“Salvator Mundi,” a painting of Christ by Renaissance master Leonardo Da Vinci that recently sold for a record $450 million, was acquired by the Abu Dhabi Department of Culture and Tourism, said Louvre Abu Dhabi on its Twitter page.
This information was shared by Louvre Abu Dhabi a day after international publications ran the news that Saudi Crown Prince Mohammed bin Salman was the actual buyer of the painting by Leonardo da Vinci.
Louvre Abu Dhabi is looking forward to displaying the Salvator Mundi by Leonardo Da Vinci. The work was acquired by the Department of Culture and Tourism – Abu Dhabi for the museum.
Photo: Kirsty Wigglesworth/ AP pic.twitter.com/4iSUOL5X5A
— Louvre Abu Dhabi (@LouvreAbuDhabi) December 8, 2017
According to the Wall Street Journal, Saudi Crown Prince Mohammed bin Salman was the buyer of Renaissance master Leonardo da Vinci’s painting that sold for a record-breaking $450 million at auction last month.
The young and dynamic crown prince, known by his initials MBS, had supposedly used an intermediary to buy the much-sought-after painting of Christ, “Salvator Mundi.”
The painting – one of fewer than 20 works generally accepted as being by the Renaissance master, according to Christie’s – was thought to be bought by little-known Prince Bader bin Abdullah bin Mohammed bin Farhan al-Saud.
“Salvator Mundi”, dated to around 1500, is the last known Da Vinci in the hands of a private collector. It was long believed to be a copy but was finally authenticated about a dozen years ago.
The Journal reported that Bader was the nominal buyer, but said MBS was identified in US intelligence reports as the true owner.
“He is a proxy for MBS,” an unnamed figure in the Gulf art world told the Journal.
American officials were keeping close tabs on the crown prince.
However, according to a report by Al Arabiya on Saturday, a UAE government official confirmed the painting belonged to the Abu Dhabi government and would be put on display at the Louvre Abu Dhabi.
“We own it,” the official was quoted as saying. The daily added that a Saudi official told Reuters: “Contrary to media reports, Crown Prince Mohammed bin Salman did not purchase this art piece.”
The official, according to Al Arabiya, added that the Abu Dhabi Department of Culture and Tourism had subsequently asked Prince Badr to act “as an intermediary purchaser”.
The Financial Times offered another theory behind the sought-after painting’s purchase, saying that the painting was a “gift” to the Abu Dhabi government.

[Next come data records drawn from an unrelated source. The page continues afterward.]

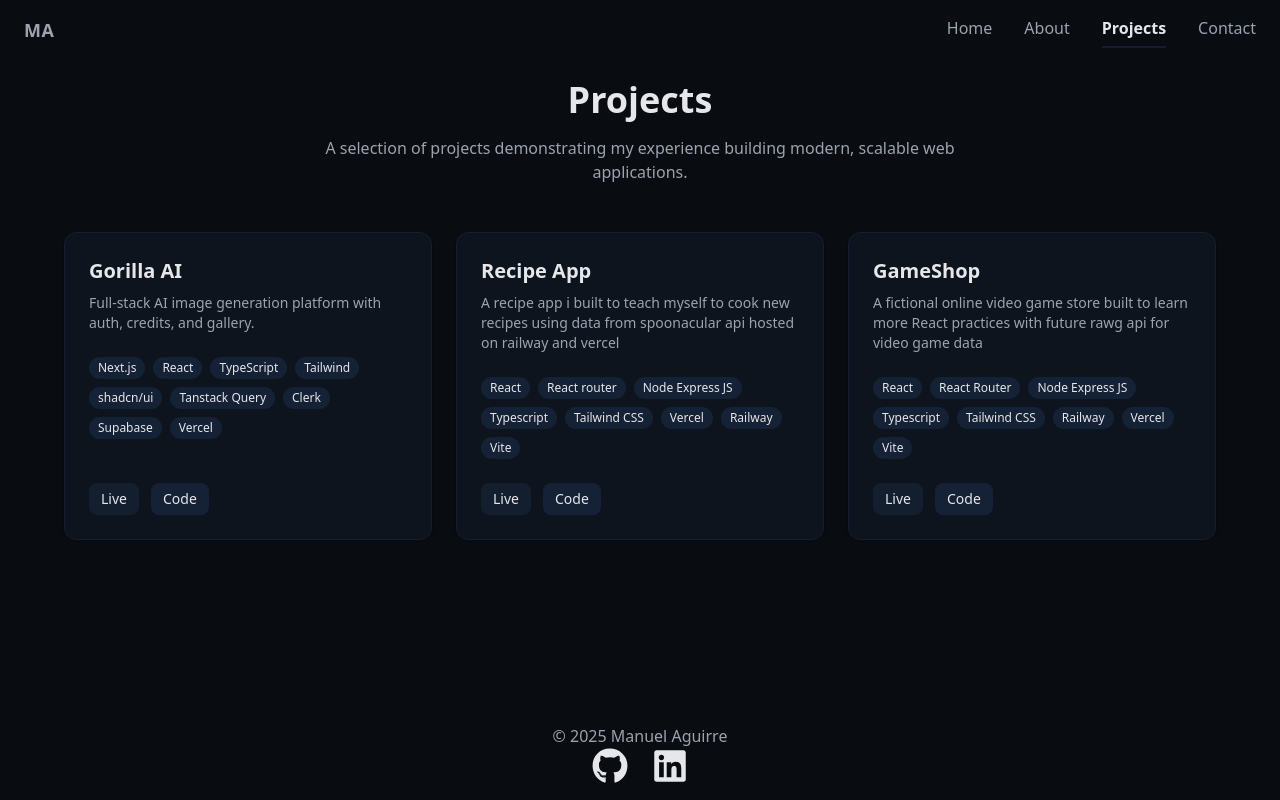
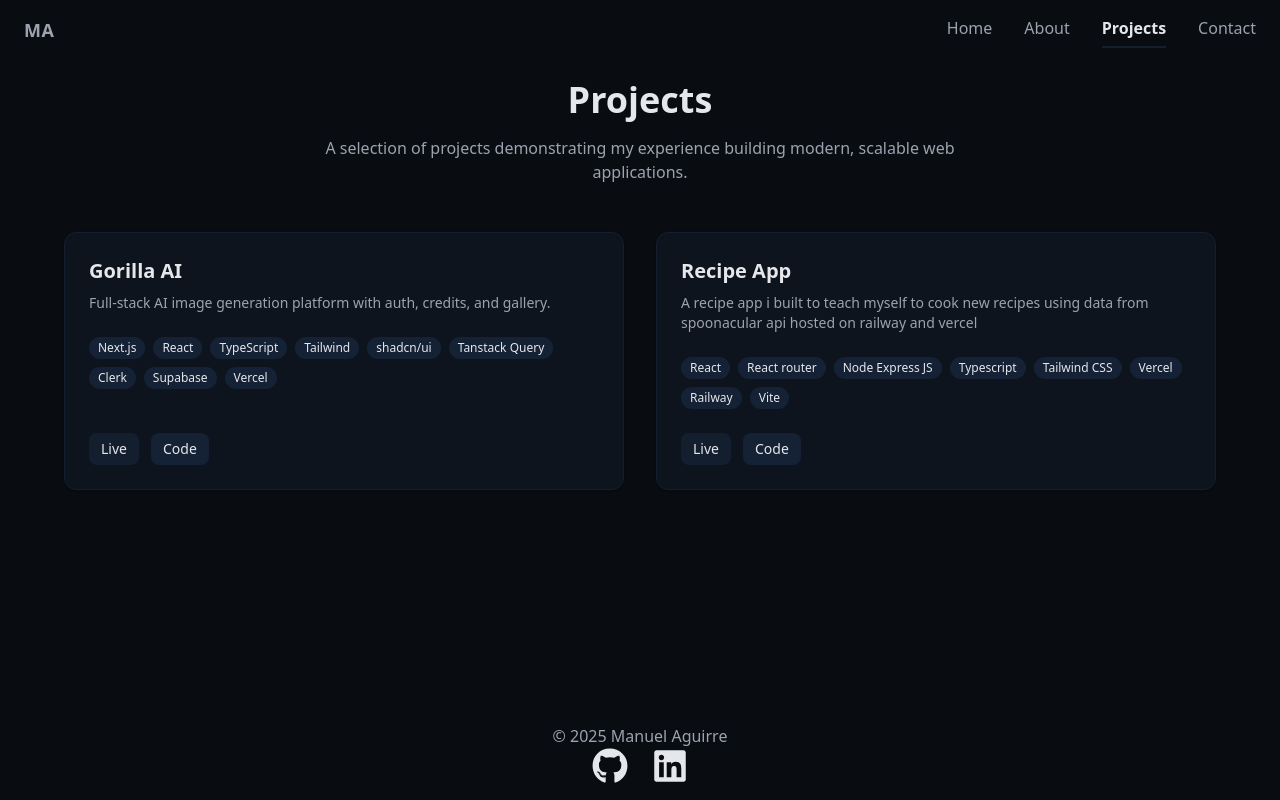
Before and after one commit to aguirreMan/updated-portfolio-website, a React (Vite) app: page /projects in a window 1280 px wide. Built offline with nearby package versions, Linux system fonts and the light colour scheme.

Commit message:
Updated my tsconfig to accept shadcn files that are defined in .tsx file

```diff
--- a/src/components/pages/Projects.jsx
+++ b/src/components/pages/Projects.jsx
@@ -35,22 +35,6 @@
             liveLink: 'https://google.com',
             githubLink: 'https://google.com'
         },
-        {
-            title: 'GameShop',
-            description: 'A fictional online video game store built to learn more React practices with future rawg api for video game data',
-            stack: [
-                'React',
-                'React Router',
-                'Node Express JS',
-                'Typescript',
-                'Tailwind CSS',
-                'Railway',
-                'Vercel',
-                'Vite'
-            ],
-            liveLink: 'https://google.com',
-            githubLink: 'https://google.com'
-        }
     ]
     return (
         <div className='min-h-screen px-6 py-20'>
@@ -65,7 +49,7 @@
                     </p>
                 </div>
 
-                <div className='grid md:grid-cols-2 lg:grid-cols-3 gap-6'>
+                <div className='grid md:grid-cols-2 lg:grid-cols-2 gap-8'>
                     {projectData.map((project) => (
                         <ProjectCard
                             key={project.title}
```
Also changed, not shown: tsconfig.json (+13 -5 lines).
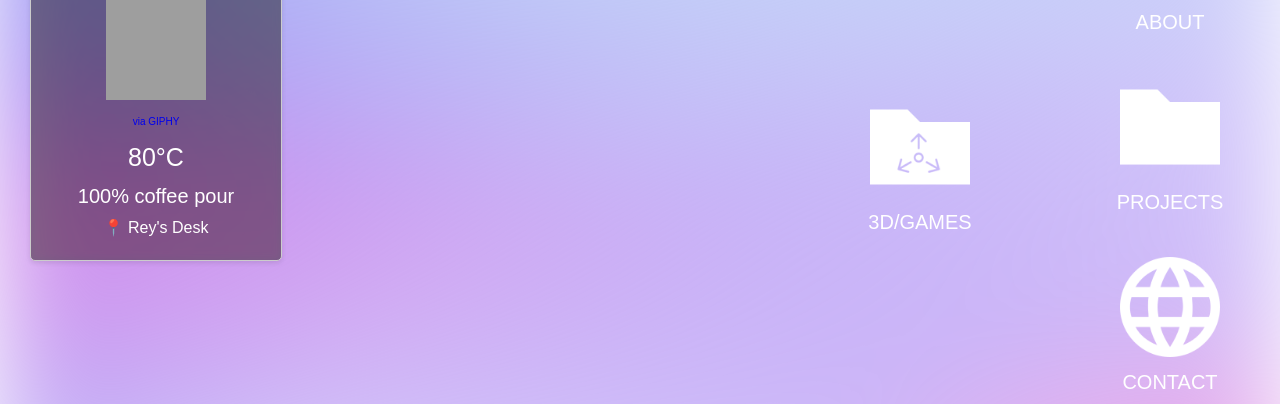
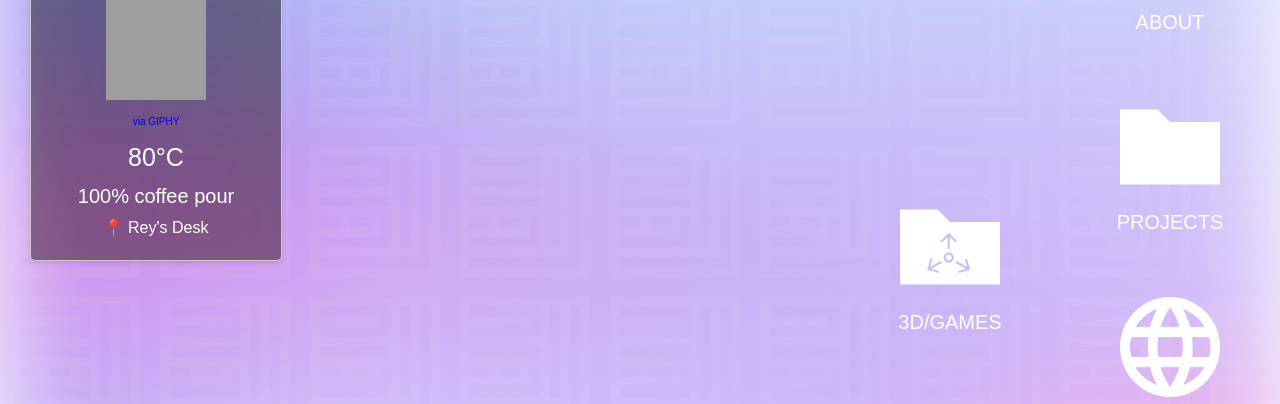
Before and after one commit to R-Jassasi/Rahil-AlJassasi, a plain HTML site: page index.html in a window 1280 px wide. Shown: the part 163-567 px from the top of the page. Drawn offline with nearby package versions, Linux system fonts and the light colour scheme; grey boxes are pictures that could not be loaded.

Commit message:
Added pattern to bg

```diff
--- a/index.html
+++ b/index.html
@@ -53,8 +53,11 @@
         </div>
     </div>
 
+
     <!-- BG IMAGE -->
-    <div class="background-image"></div>
+    <div class="background-logo"></div>
+
+    <div class="background-colour"></div>
 
     <!-- ABOUT -->
 
@@ -136,7 +139,7 @@
 
     <!-- Second popup trigger -->
     <a href="#" class="popup-trigger" data-target="popup-modal-2">
-        <div class="icons-text font" style="top: 230px;"><img src="./src/folder-white.png" alt="Icon">
+        <div class="icons-text font" style="top: 250px;"><img src="./src/folder-white.png" alt="Icon">
             <span>PROJECTS</span>
         </div>
     </a>
@@ -241,7 +244,7 @@
 
     <!-- fifth popup trigger -->
     <a href="#" class="popup-trigger" data-target="popup-modal-5">
-        <div class="icons-text font" style="top: 250px; right: 300px;"><img src="./src/folder-white-game.png" alt="Icon">
+        <div class="icons-text font" style="top: 350px; right: 270px;"><img src="./src/folder-white-game.png" alt="Icon">
             <span>3D/GAMES</span>
         </div>
     </a>
@@ -295,7 +298,7 @@
 
     <!-- Third popup trigger -->
     <a href="#" class="popup-trigger" data-target="popup-modal-3">
-        <div class="icons-text font" style="top: 410px;"><img src="./src/connect-white.png" alt="Icon">
+        <div class="icons-text font" style="top: 450px;"><img src="./src/connect-white.png" alt="Icon">
             <span>CONTACT</span>
         </div>
     </a>
@@ -327,7 +330,7 @@
 
     <!-- Forth popup trigger -->
     <a href="#" class="popup-trigger" data-target="popup-modal-4">
-        <div class="icons-text font" style="top: 590px;"><img src="./src/paper-white.png" alt="Icon">
+        <div class="icons-text font" style="top: 650px;"><img src="./src/paper-white.png" alt="Icon">
             <span>CV</span>
         </div>
     </a>
--- a/style2.css
+++ b/style2.css
@@ -67,6 +67,8 @@ body {
     padding: 0;
     overflow: hidden;
     /* Prevent scrollbars */
+
+
 }
 
 /*Glassmorphism effect from Generated by https://generator.ui.glass/*/
@@ -95,7 +97,18 @@ body {
 
 
 /* Style the background image */
-.background-image {
+
+.background-logo{
+    background-image: url('./src/Personal-Logo-white-sharp.png');
+    background-repeat: repeat;
+    background-size: 150px 150px; /* Adjust the size of the pattern */
+    width: 100%;
+    height: 100vh; /* Full height of the viewport */
+    margin: 0;
+    opacity: 0.05;
+}
+
+.background-colour {
     position: fixed;
     top: 0;
     left: 0;
@@ -115,19 +128,6 @@ body {
     /* Send the background image behind other content */
 
 }
-
-
-/* .background-image::before {
-    content: "";
-    position: absolute;
-    top: 0;
-    left: 0;
-    width: 100%;
-    height: 100%;
-    background: linear-gradient(to left, rgba(0, 0, 0, 0.671), rgba(0, 0, 0, 0));
-    /* Adjust the gradient colors and opacity as needed
-    z-index: 0;
-} */
 
 
 .button {
@@ -564,6 +564,7 @@ footer .icon {
     border: 1px solid #ccc;
     border-radius: 5px;
     box-shadow: 0 2px 5px rgba(0, 0, 0, 0.1);
+    z-index: 1;
 }
 
 .widget-header {
```
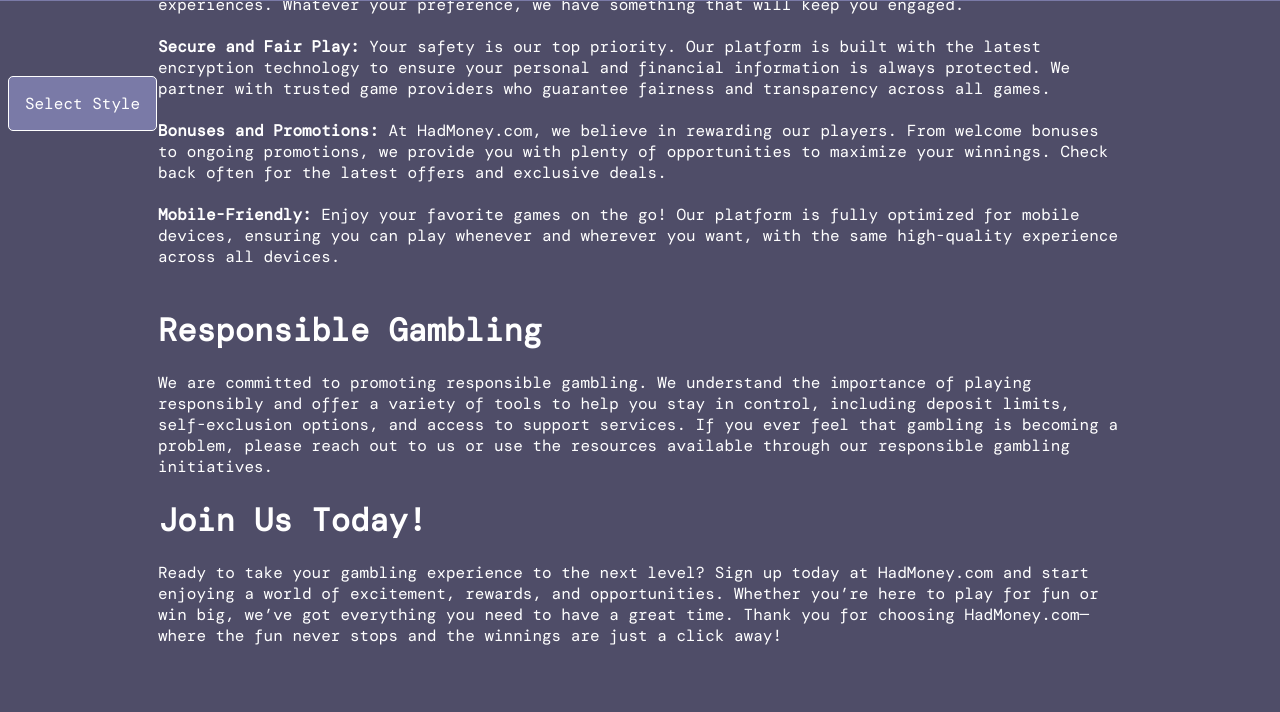
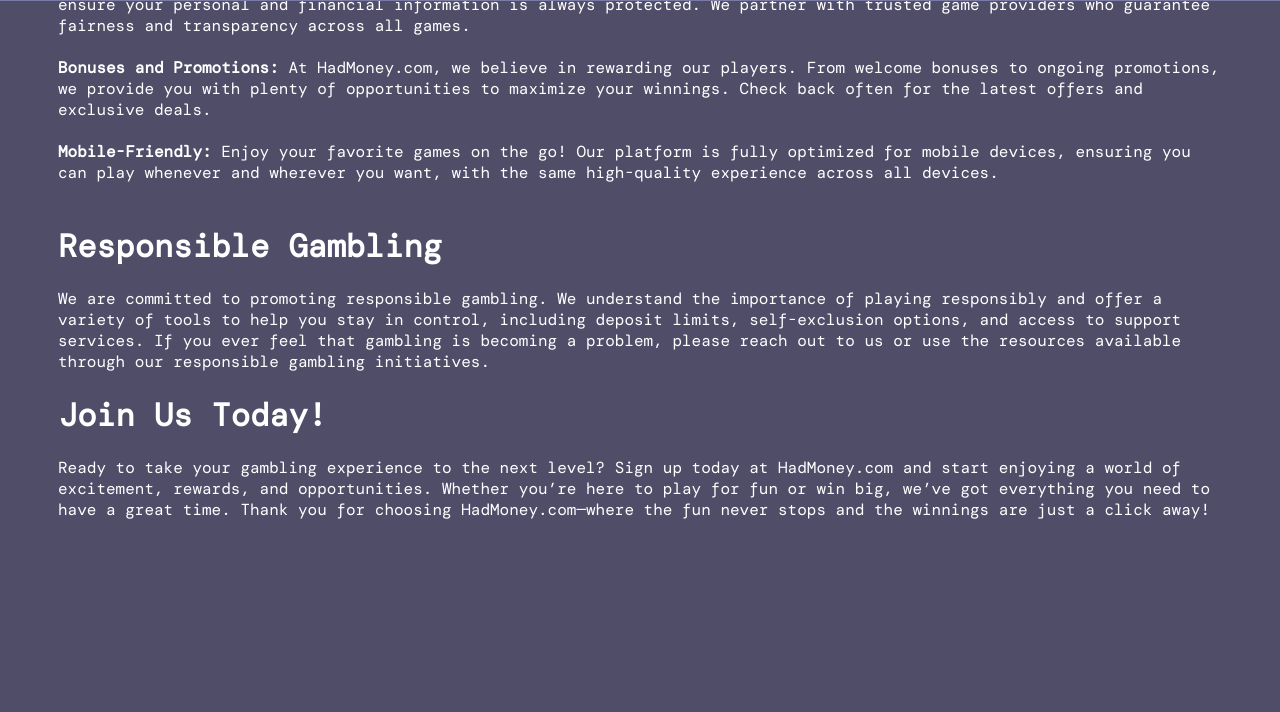
Before and after one commit to Exeliss1/HadMoney, a website: page static/about.html in a window 1280 px wide. Shown: the part 799-1511 px from the top of the page. After the commit the page ends 1385 px from the top, so only its background shows below. Drawn offline with nearby package versions, Linux system fonts and the light colour scheme.

Commit message:
Removing sheme selection dropdown menu

```diff
--- a/static/about.css
+++ b/static/about.css
@@ -4,51 +4,6 @@
     --on-background: #7a7aa7; /*#555555;*/
     --on-primary: white;
 }
-
-.dropbtn {
-    background-color: var(--on-background);
-    color: var(--on-primary);
-    padding: 16px;
-    font-size: 16px;
-    border: none;
-    position: fixed;
-    margin-top: 700px;
-    border: 1px solid white;
-    border-radius: 5px;
-  }
-
-
-  .dropdown {
-    position: relative;
-    display: inline-block;
-  }
-
-  .dropdown-content {
-    display: none;
-    position: absolute;
-    background-color: var(--on-background);
-    min-width: 160px;
-    box-shadow: 0px 8px 16px 0px rgba(0,0,0,0.2);
-    z-index: 1;
-    margin-top: 610px;
-  }
-
-
-  .dropdown-content a {
-    color: var(--on-primary);
-    padding: 12px 16px;
-    text-decoration: none;
-    display: block;
-  }
-
-
-  .dropdown-content a:hover {background-color:  var(--primary-variant);}
-
-
-  .dropdown:hover .dropdown-content {display: block; position: fixed;}
-
-
-  .dropdown:hover .dropbtn {background-color: var(--on-background);}
 
 body {
     background-color: #4f4d68;
@@ -66,8 +21,8 @@
     border: .5px solid #7a7aa7;
 }
 p, h1 {
-    margin-left: 150px;
-    margin-right: 150px;
+    margin-left: 50px;
+    margin-right: 50px;
 }
 
 .navbar li {
--- a/static/about.html
+++ b/static/about.html
@@ -20,12 +20,6 @@
     </ul>
     <img class="logo" src="logo2.png">
 </div>
-<div class="dropdown">
-    <a class="dropbtn">Select Style</a>
-    <div class="dropdown-content">
-      <a href="#">Default</a>
-      <a href="#">Dark</a>
-    </div>
 </div>
     <h1>About HadMoney.com</h1>
     <p>Welcome to HadMoney.com, your ultimate destination for entertainment, insights, and opportunities in the world of
--- a/static/login.css
+++ b/static/login.css
@@ -4,51 +4,6 @@
     --on-background: #7a7aa7; /*#555555;*/
     --on-primary: white;
 }
-
-.dropbtn {
-    background-color: var(--on-background);
-    color: var(--on-primary);
-    padding: 16px;
-    font-size: 16px;
-    border: none;
-    position: fixed;
-    margin-top: 700px;
-    border: 1px solid white;
-    border-radius: 5px;
-  }
-
-
-  .dropdown {
-    position: relative;
-    display: inline-block;
-  }
-
-  .dropdown-content {
-    display: none;
-    position: absolute;
-    background-color: var(--on-background);
-    min-width: 160px;
-    box-shadow: 0px 8px 16px 0px rgba(0,0,0,0.2);
-    z-index: 1;
-    margin-top: 610px;
-  }
-
-
-  .dropdown-content a {
-    color: var(--on-primary);
-    padding: 12px 16px;
-    text-decoration: none;
-    display: block;
-  }
-
-
-  .dropdown-content a:hover {background-color:  var(--primary-variant);}
-
-
-  .dropdown:hover .dropdown-content {display: block; position: fixed;}
-
-
-  .dropdown:hover .dropbtn {background-color: var(--on-background);}
 
 body {
     background-color: #4f4d68;
--- a/static/style.css
+++ b/static/style.css
@@ -10,52 +10,6 @@
     font-family: 'DM Mono';
     color: var(--on-primary);
 }
-
- .dropbtn {
-    background-color: var(--on-background);
-    color: var(--on-primary);
-    padding: 16px;
-    font-size: 16px;
-    border: none;
-    position: fixed;
-    margin-top: 700px;
-    border: 1px solid white;
-    border-radius: 5px;
-  }
-
-
-  .dropdown {
-    position: relative;
-    display: inline-block;
-  }
-
-  .dropdown-content {
-    display: none;
-    position: absolute;
-    background-color: var(--on-background);
-    min-width: 160px;
-    box-shadow: 0px 8px 16px 0px rgba(0,0,0,0.2);
-    z-index: 1;
-    margin-top: 610px;
-  }
-
-
-  .dropdown-content a {
-    color: var(--on-primary);
-    padding: 12px 16px;
-    text-decoration: none;
-    display: block;
-  }
-
-
-  .dropdown-content a:hover {background-color:  var(--primary-variant);}
-
-
-  .dropdown:hover .dropdown-content {display: block; position: fixed;}
-
-
-  .dropdown:hover .dropbtn {background-color: var(--on-background);}
-
 
 .navbar ul {
     list-style-type: none;
```
Also changed, not shown: static/index.html (+0 -7 lines), static/login.html (+0 -7 lines), static/register.html (+0 -7 lines).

According to the publication, a person briefed on the deal said that Prince Bader bought the painting on behalf of the Saudi government with the understanding that Saudi Arabia would gift it to the UAE as a sign of the strong friendship between the two countries.
“It is supposed to be a state to state gift, like when France gave the Statue of Liberty to the US,” the person was quoted as saying.
The Saudi and UAE governments, however, have neither confirmed nor denied the painting being bought or received as a gift.
Abu Dhabi’s powerful crown prince, Mohammad bin Zayed Al Nayhan, is believed to have a close relationship with Saudi Arabia’s young crown prince. Over the recent years, the two countries have cultivated even-closer ties.
Last week, UAE announced that it had formed a new “joint cooperation committee” with the kingdom to partner on economic and military issues, separate from the Gulf Cooperation Council (GCC).
The new “committee is assigned to cooperate and coordinate between the UAE and Saudi Arabia in all military, political, economic, trade and cultural fields, as well as others, in the interest of the two countries.”
Salman is seen to be progressively consolidating his power and is the mastermind behind the wide-ranging plan dubbed Vision 2030 to bring social and economic change to his country’s oil-dependent economy.
He was also behind last month’s shocking anti-corruption purge which rounded-up more than 200 princes, ministers and businessmen.